EXERCISE OBJECTIVE: Return every entry exactly, except for any pictures.

** Opening INPUT RECORDS block **

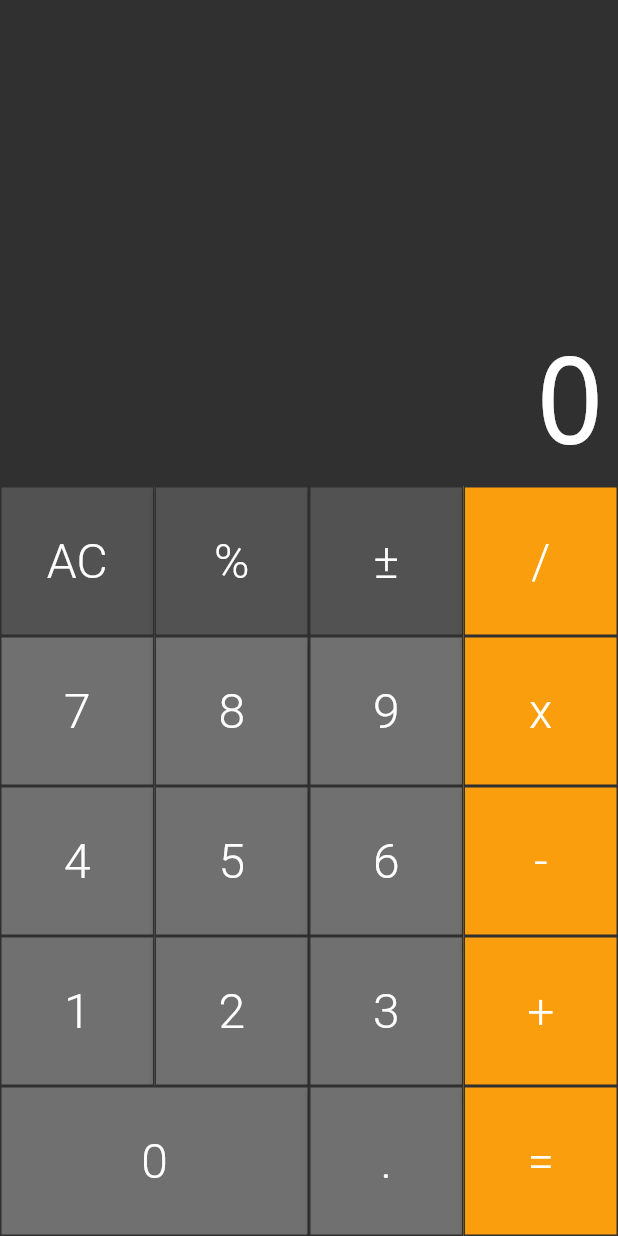
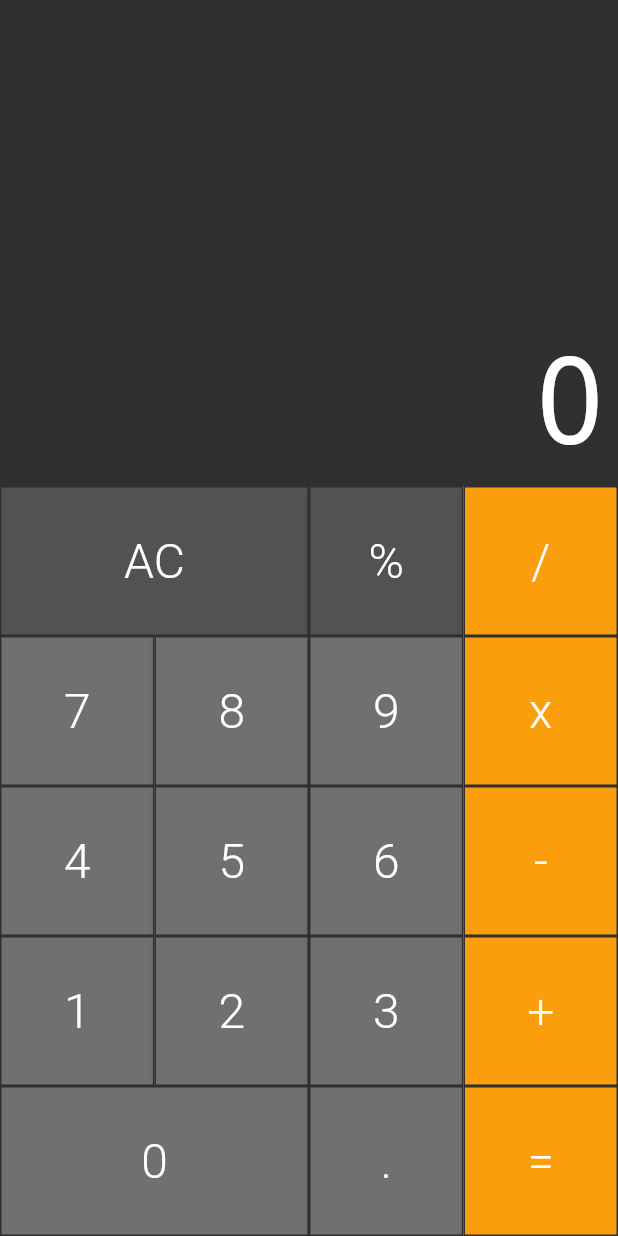
Before and after one commit to Johann-Goncalves-Pereira/calc-flutter, a Flutter app: the screen it shows after launch, on a phone screen of 412 x 824 dp. Run offline on Flutter 3.47's test engine with Material 2 defaults, Android fonts, the phone set to English and light mode, and no system bars; drawn by our look-alikes of auto_size_text.

Commit message:
fix: take out  +-

```diff
--- a/lib/components/keyboard.dart
+++ b/lib/components/keyboard.dart
@@ -16,9 +16,8 @@ class Keyboard extends StatelessWidget {
       child: Column(
         children: <Widget>[
           ButtonRow([
-            Button(text: 'AC', color: Button.DARK, callback: callback),
+            Button.expanded(text: 'AC', color: Button.DARK, callback: callback),
             Button(text: '%', color: Button.DARK, callback: callback),
-            Button(text: '±', color: Button.DARK, callback: callback),
             Button.operation(text: '/', callback: callback),
           ]),
           ButtonRow([
```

** Closing INPUT RECORDS block **

ANSWER BELOW:
Before and after one commit to Johann-Goncalves-Pereira/calc-flutter, a Flutter app: the screen it shows after launch, on a phone screen of 412 x 824 dp. Run offline on Flutter 3.47's test engine with Material 2 defaults, Android fonts, the phone set to English and light mode, and no system bars; drawn by our look-alikes of auto_size_text.

Commit message:
fix: take out  +-

```diff
--- a/lib/components/keyboard.dart
+++ b/lib/components/keyboard.dart
@@ -16,9 +16,8 @@ class Keyboard extends StatelessWidget {
       child: Column(
         children: <Widget>[
           ButtonRow([
-            Button(text: 'AC', color: Button.DARK, callback: callback),
+            Button.expanded(text: 'AC', color: Button.DARK, callback: callback),
             Button(text: '%', color: Button.DARK, callback: callback),
-            Button(text: '±', color: Button.DARK, callback: callback),
             Button.operation(text: '/', callback: callback),
           ]),
           ButtonRow([
```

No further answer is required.